Flour. Oil. Water. Salt.
Four ingredients. That’s all it takes to make matzah.
Matzah can be made quickly. It is the food of the Passover, the final meal before leaving Egypt (Mitzrayim: the narrow place), in haste. Matzah reminds us of God’s provision to go forth from the place of enslavement we thought we would be stuck in forever.
Matzah is a bread without extras. It is a word rooted in matsas, meaning to drain out. It doesn’t have yeast or nuts or sugar- it contains only the simplest of nourishment. Matzah separates our wants from our needs- and gives us what we need.
Matzah is a reminder of what is essential. It invites us to think about the bread what kind of bread we are hungry for.
In Hebrew, the word for bread is lechem, rooted in lacham- to battle or go to war.
How often does our hunger lead us to the bread of war? To the scarcity mindset that says we have to fight for our provision? That there are only so many pieces of the pie? That there isn’t enough to go around? That our wants are our needs? That we need more, and have to take up arms or push for control in order to have it?
Matzah is a different kind of bread.
“You shall eat no leavened bread with it. Seven days you shall eat matzah, the bread of affliction—for you came out of the land of Egypt in haste—that all the days of your life you may remember the day when you came out of the land of Egypt.” - Deuteronomy 16:3
Matzah is not the bread of war- it is the bread of anah- affliction, humility, or poverty. Matzah is a bread that tells us we don’t have to join the powers that fight for more- we can join those that leave in faith that the bread we have is enough.
Matzah asks us to examine the cost of living in the narrow places of oppression- and to remember that there is another way. That God is inviting us to freedom. That we can trust that we will be given what we need. That humans do not need to be treated as commodities or barriers. That there is enough provision to go around.
When the Messiah comes, Luke tells us he is born in Bethlehem- the house of bread.

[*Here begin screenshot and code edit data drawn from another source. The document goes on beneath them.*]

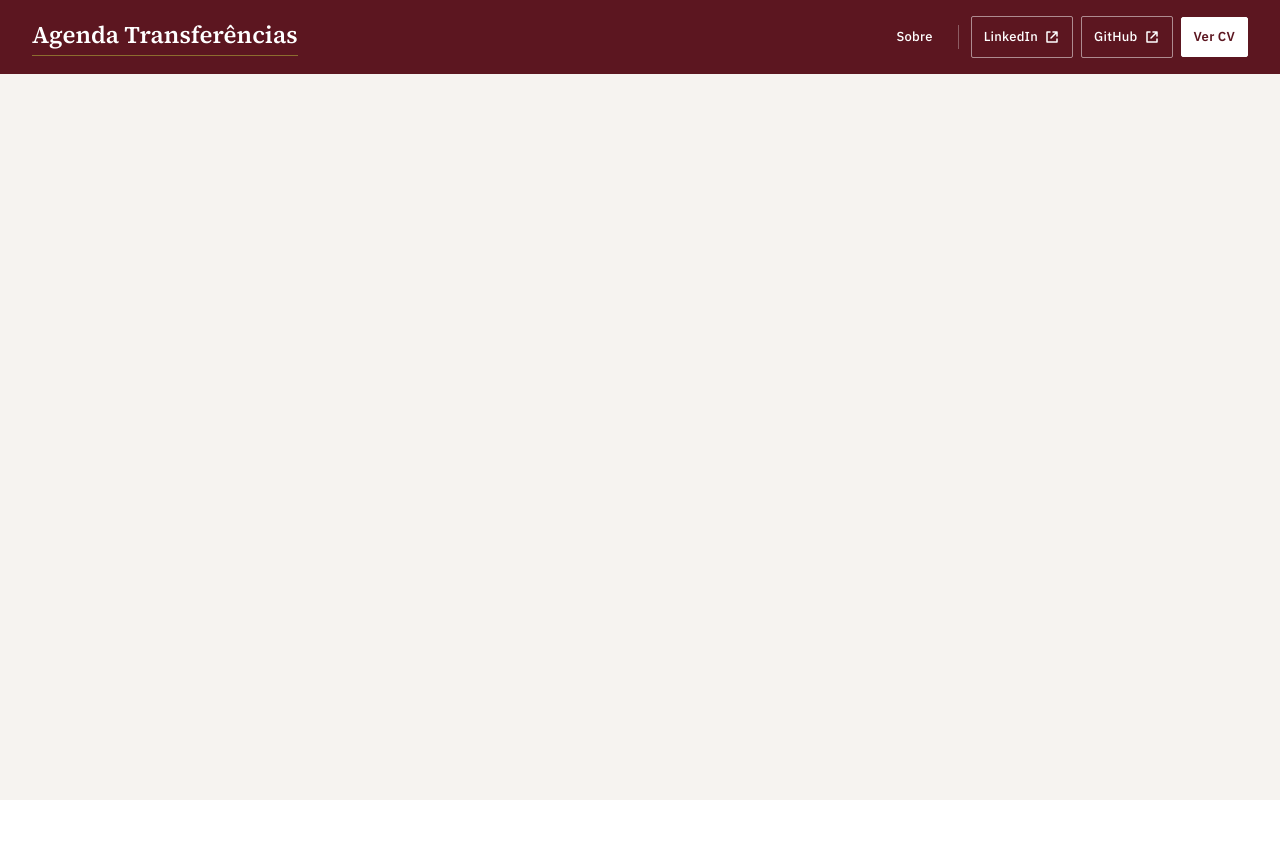
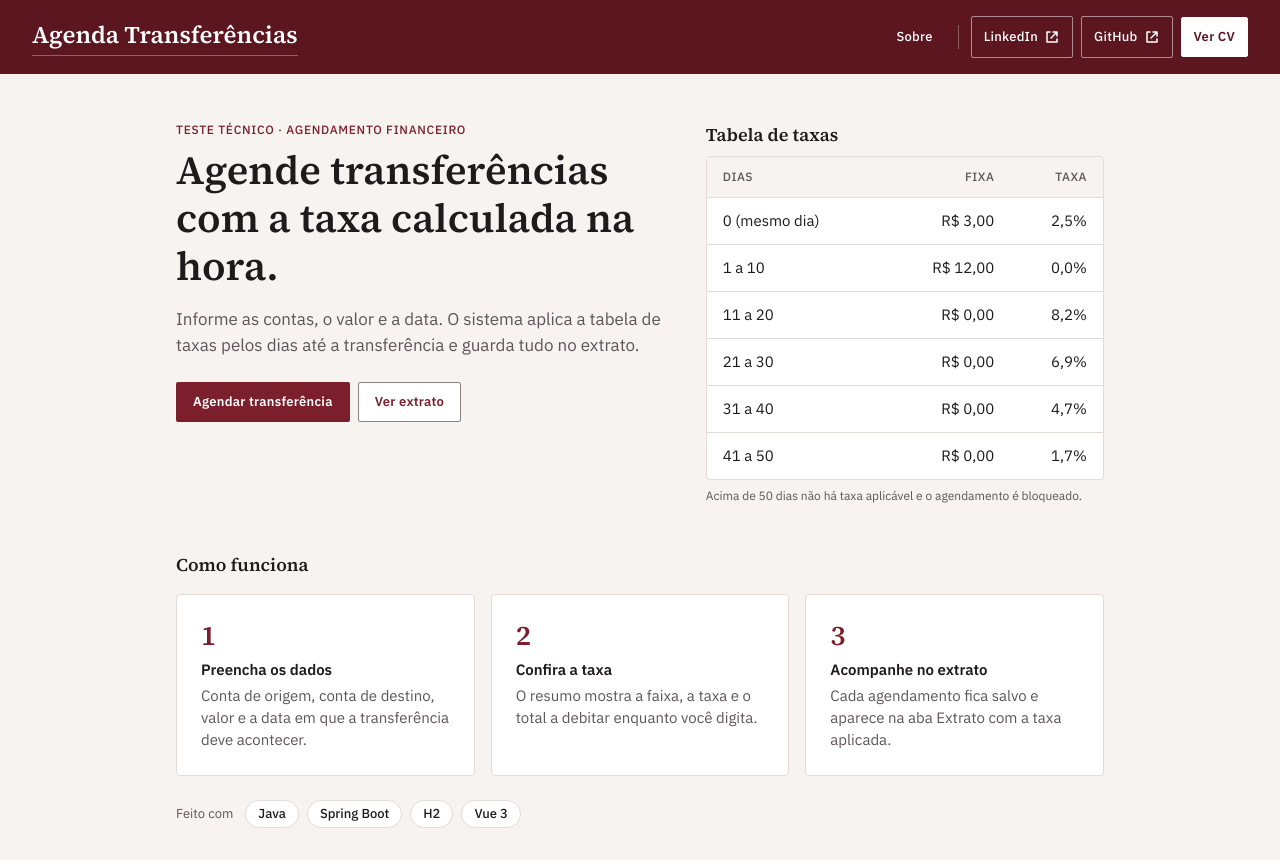
Before and after one commit to vVuc/AgendamentoDB, a Vue app in the folder Web/: page / in a window 1280 px wide. Before the commit the page ends 800 px from the top, so only its background shows below. Built offline with nearby package versions, Linux system fonts and the light colour scheme.

Commit message:
feat(web): adiciona página inicial
InicioView reúne o hero com os botões Agendar transferência e Ver extrato, a tabela de taxas, os passos de como funciona e os chips da stack.

```diff
--- a/Web/src/app/App.vue
+++ b/Web/src/app/App.vue
@@ -1,9 +1,11 @@
 <script setup lang="ts">
 import { ref } from 'vue'
 import AppHeader from '@/components/layout/AppHeader.vue'
+import PageContainer from '@/components/layout/PageContainer.vue'
 import CvPanel from '@/features/curriculo/CvPanel.vue'
+import { curriculo } from '@/features/curriculo/curriculo'
+import InicioView from '@/features/inicio/InicioView.vue'
 import { autor } from '@/shared/config/autor'
-import { curriculo } from '@/features/curriculo/curriculo'
 
 const cvAberto = ref(false)
 </script>
@@ -15,6 +17,9 @@ const cvAberto = ref(false)
       :github-url="autor.githubUrl"
       @cv="cvAberto = true"
     />
+    <PageContainer>
+      <InicioView />
+    </PageContainer>
     <CvPanel v-if="cvAberto" :curriculo="curriculo" @fechar="cvAberto = false" />
   </div>
 </template>
--- /dev/null
+++ b/Web/src/features/inicio/AppHero.vue
@@ -0,0 +1,26 @@
+<script setup lang="ts">
+import AppButton from '@/components/ui/AppButton.vue'
+
+const emit = defineEmits<{
+  agendar: []
+  extrato: []
+}>()
+</script>
+
+<template>
+  <section class="at-hero">
+    <div>
+      <p class="at-hero__eyebrow">Teste técnico · Agendamento financeiro</p>
+      <h2 class="at-hero__title">Agende transferências com a taxa calculada na hora.</h2>
+      <p class="at-hero__lead">
+        Informe as contas, o valor e a data. O sistema aplica a tabela de taxas pelos dias até a
+        transferência e guarda tudo no extrato.
+      </p>
+      <div class="at-hero__actions">
+        <AppButton @click="emit('agendar')">Agendar transferência</AppButton>
+        <AppButton variant="secondary" @click="emit('extrato')">Ver extrato</AppButton>
+      </div>
+    </div>
+    <slot />
+  </section>
+</template>
--- /dev/null
+++ b/Web/src/features/inicio/InicioView.vue
@@ -0,0 +1,90 @@
+<script setup lang="ts">
+import AppHero from './AppHero.vue'
+import TabelaTaxas from './TabelaTaxas.vue'
+import { faixasTaxa } from './faixasTaxa'
+
+const emit = defineEmits<{
+  agendar: []
+  extrato: []
+}>()
+
+const passos = [
+  {
+    titulo: 'Preencha os dados',
+    texto:
+      'Conta de origem, conta de destino, valor e a data em que a transferência deve acontecer.',
+  },
+  {
+    titulo: 'Confira a taxa',
+    texto: 'O resumo mostra a faixa, a taxa e o total a debitar enquanto você digita.',
+  },
+  {
+    titulo: 'Acompanhe no extrato',
+    texto: 'Cada agendamento fica salvo e aparece na aba Extrato com a taxa aplicada.',
+  },
+]
+
+const stack = ['Java', 'Spring Boot', 'H2', 'Vue 3']
+</script>
+
+<template>
+  <div class="inicio">
+    <AppHero @agendar="emit('agendar')" @extrato="emit('extrato')">
+      <TabelaTaxas :faixas="faixasTaxa" />
+    </AppHero>
+
+    <section class="inicio__secao">
+      <h3 class="inicio__titulo">Como funciona</h3>
+      <ol class="at-steps">
+        <li v-for="(passo, indice) in passos" :key="passo.titulo" class="at-step">
+          <div class="at-step__num" aria-hidden="true">{{ indice + 1 }}</div>
+          <p class="at-step__title">{{ passo.titulo }}</p>
+          <p class="at-step__text">{{ passo.texto }}</p>
+        </li>
+      </ol>
+    </section>
+
+    <div class="at-chips">
+      <span class="inicio__rotulo">Feito com</span>
+      <span v-for="tecnologia in stack" :key="tecnologia" class="at-chip">{{ tecnologia }}</span>
+    </div>
+  </div>
+</template>
+
+<style scoped>
+.inicio {
+  display: flex;
+  flex-direction: column;
+  gap: var(--space-6);
+}
+
+.inicio .at-hero {
+  padding: var(--space-4) 0 var(--space-2);
+}
+
+.inicio__secao {
+  display: flex;
+  flex-direction: column;
+  gap: var(--space-4);
+}
+
+.inicio__titulo {
+  margin: var(--space-4) 0 0;
+  font-family: var(--font-serif);
+  font-size: 18px;
+  line-height: 26px;
+  font-weight: 600;
+}
+
+.at-steps {
+  margin: 0;
+  padding: 0;
+  list-style: none;
+}
+
+.inicio__rotulo {
+  margin-right: var(--space-1);
+  font-size: 13px;
+  color: var(--ink-muted);
+}
+</style>
```
Also changed, not shown: 1 other file (tests, documents, lock files or other folders).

But he is born into poverty. His life, even from the very beginning, challenges us with a question: what kind of bread will I build my house upon?

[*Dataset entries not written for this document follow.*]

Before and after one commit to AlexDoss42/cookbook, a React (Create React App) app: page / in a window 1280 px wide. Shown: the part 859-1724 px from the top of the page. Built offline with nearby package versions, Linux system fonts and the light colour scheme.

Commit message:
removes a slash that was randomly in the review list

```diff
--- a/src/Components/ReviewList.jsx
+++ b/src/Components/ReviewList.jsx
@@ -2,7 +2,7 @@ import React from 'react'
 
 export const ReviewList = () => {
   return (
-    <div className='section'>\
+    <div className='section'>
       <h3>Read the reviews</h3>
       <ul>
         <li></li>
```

The day before his death, that same Messiah eats a Passover meal...
“And as they were eating, he took bread, and after blessing it broke it and gave it to them, and said, ‘Take; this is my body.’” - Mark 14:22
Jesus holds up matzah, the bread of humility, and says, “This is me. Eat this bread.” Join me in remembering what is essential. Be fed from my example. Ingest a way of being that refuses to treat humans as anything other than beloved. Don’t fight for bread with the oppressors. Take this bread and walk out with me as we liberate the oppressed.

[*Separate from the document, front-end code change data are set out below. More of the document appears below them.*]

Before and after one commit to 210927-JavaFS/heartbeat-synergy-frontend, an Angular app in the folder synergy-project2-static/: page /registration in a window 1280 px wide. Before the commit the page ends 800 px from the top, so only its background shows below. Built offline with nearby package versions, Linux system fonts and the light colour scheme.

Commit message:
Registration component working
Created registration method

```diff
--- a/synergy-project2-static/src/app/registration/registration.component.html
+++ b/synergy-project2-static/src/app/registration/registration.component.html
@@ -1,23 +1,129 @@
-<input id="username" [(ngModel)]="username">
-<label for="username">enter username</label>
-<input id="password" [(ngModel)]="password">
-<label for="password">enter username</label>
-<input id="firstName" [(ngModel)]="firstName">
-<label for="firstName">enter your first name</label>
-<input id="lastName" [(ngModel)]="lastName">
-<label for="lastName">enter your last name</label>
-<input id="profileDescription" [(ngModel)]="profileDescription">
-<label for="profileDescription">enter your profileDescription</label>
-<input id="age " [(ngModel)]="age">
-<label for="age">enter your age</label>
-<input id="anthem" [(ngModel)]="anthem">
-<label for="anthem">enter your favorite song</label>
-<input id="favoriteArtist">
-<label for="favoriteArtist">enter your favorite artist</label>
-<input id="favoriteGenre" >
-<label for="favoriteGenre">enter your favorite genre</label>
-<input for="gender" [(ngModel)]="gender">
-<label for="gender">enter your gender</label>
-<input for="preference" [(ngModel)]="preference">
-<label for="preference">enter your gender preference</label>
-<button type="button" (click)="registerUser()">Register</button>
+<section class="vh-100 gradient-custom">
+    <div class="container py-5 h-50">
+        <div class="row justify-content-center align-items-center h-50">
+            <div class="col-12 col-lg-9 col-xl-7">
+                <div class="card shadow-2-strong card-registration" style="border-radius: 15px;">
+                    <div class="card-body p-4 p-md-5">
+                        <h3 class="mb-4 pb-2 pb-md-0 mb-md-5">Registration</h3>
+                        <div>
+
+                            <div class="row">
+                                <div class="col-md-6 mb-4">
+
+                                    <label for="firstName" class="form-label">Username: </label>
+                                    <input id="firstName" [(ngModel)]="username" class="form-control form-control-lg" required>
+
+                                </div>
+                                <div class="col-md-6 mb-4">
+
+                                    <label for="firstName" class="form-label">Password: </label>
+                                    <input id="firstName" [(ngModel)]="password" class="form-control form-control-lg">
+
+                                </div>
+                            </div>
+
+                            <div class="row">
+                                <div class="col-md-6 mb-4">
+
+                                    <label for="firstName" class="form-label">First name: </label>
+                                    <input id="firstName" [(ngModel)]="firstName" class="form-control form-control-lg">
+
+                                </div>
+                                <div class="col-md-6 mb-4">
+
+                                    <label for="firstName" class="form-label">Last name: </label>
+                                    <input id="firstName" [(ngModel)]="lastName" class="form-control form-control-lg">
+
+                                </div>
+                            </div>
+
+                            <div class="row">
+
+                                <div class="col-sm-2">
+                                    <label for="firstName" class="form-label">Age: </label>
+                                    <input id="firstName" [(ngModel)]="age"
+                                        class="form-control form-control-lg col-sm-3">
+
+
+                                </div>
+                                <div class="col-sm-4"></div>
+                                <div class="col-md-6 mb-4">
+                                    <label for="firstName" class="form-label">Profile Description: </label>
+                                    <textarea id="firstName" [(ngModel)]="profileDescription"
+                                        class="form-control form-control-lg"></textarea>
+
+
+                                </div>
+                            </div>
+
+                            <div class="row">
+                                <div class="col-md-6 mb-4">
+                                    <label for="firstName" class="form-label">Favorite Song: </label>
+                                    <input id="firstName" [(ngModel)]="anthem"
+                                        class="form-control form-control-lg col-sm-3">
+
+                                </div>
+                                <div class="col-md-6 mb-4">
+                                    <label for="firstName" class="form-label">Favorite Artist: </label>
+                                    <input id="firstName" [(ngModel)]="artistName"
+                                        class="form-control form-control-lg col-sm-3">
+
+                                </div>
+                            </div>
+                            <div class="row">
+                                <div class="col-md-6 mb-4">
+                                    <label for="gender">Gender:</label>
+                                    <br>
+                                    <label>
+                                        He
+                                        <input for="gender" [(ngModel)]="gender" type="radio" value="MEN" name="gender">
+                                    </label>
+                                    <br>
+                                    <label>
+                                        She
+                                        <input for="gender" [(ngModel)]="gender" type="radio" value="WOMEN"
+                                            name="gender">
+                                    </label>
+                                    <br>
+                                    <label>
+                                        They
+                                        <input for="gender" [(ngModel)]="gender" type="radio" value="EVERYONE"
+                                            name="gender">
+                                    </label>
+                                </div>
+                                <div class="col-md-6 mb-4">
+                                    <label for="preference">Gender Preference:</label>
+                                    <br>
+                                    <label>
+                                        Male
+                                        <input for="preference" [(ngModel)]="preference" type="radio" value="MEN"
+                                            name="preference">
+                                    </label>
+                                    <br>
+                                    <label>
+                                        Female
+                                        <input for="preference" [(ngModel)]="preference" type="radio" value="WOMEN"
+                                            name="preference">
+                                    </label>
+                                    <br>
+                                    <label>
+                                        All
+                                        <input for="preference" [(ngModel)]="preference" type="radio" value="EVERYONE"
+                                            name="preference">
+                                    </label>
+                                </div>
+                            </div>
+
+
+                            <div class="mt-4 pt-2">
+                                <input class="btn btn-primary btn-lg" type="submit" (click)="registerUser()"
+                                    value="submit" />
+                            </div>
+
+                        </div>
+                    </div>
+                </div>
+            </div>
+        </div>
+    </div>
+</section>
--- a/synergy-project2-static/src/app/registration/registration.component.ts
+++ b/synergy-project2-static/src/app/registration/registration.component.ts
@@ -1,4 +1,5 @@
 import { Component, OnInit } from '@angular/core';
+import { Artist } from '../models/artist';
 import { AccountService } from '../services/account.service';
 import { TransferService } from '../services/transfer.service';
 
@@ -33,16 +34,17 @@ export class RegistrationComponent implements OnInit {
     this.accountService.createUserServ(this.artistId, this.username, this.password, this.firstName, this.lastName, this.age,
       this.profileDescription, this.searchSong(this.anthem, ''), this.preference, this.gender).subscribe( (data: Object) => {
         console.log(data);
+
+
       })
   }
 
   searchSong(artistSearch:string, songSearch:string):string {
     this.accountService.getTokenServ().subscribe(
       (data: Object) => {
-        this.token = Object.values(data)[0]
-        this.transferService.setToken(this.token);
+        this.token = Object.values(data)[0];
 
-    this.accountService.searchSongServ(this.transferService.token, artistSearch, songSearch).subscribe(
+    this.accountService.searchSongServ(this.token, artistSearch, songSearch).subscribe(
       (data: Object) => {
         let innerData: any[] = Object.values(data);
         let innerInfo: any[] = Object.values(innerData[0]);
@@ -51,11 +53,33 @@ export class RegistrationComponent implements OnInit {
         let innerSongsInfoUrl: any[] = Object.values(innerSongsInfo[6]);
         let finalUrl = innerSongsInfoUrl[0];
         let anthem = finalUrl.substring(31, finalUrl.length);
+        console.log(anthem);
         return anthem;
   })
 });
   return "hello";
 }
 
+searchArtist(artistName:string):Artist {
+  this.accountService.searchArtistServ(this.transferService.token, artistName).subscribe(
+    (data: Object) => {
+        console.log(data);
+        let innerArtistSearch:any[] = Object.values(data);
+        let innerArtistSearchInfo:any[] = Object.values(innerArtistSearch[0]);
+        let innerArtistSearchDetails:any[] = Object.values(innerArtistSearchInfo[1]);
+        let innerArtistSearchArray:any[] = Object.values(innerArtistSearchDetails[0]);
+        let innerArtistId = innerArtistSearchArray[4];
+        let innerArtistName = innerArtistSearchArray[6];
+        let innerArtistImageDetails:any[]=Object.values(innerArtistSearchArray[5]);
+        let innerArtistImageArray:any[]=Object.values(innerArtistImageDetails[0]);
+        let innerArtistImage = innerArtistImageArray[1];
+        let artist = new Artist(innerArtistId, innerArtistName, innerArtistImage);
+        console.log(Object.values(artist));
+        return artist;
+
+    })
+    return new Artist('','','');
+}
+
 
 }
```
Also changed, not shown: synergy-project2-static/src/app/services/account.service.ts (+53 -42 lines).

As we continue to celebrate Easter, may we honor Jesus by chewing on the bread he offers. Let’s continue to celebrate with the delicious food around our table. But instead of being numbed by the excess, let’s let the flavors of freedom fill our mouths. Let’s offer generosity. Let’s risk walking away from power. Let’s wonder how we can all take another step towards freedom and flourishing for all.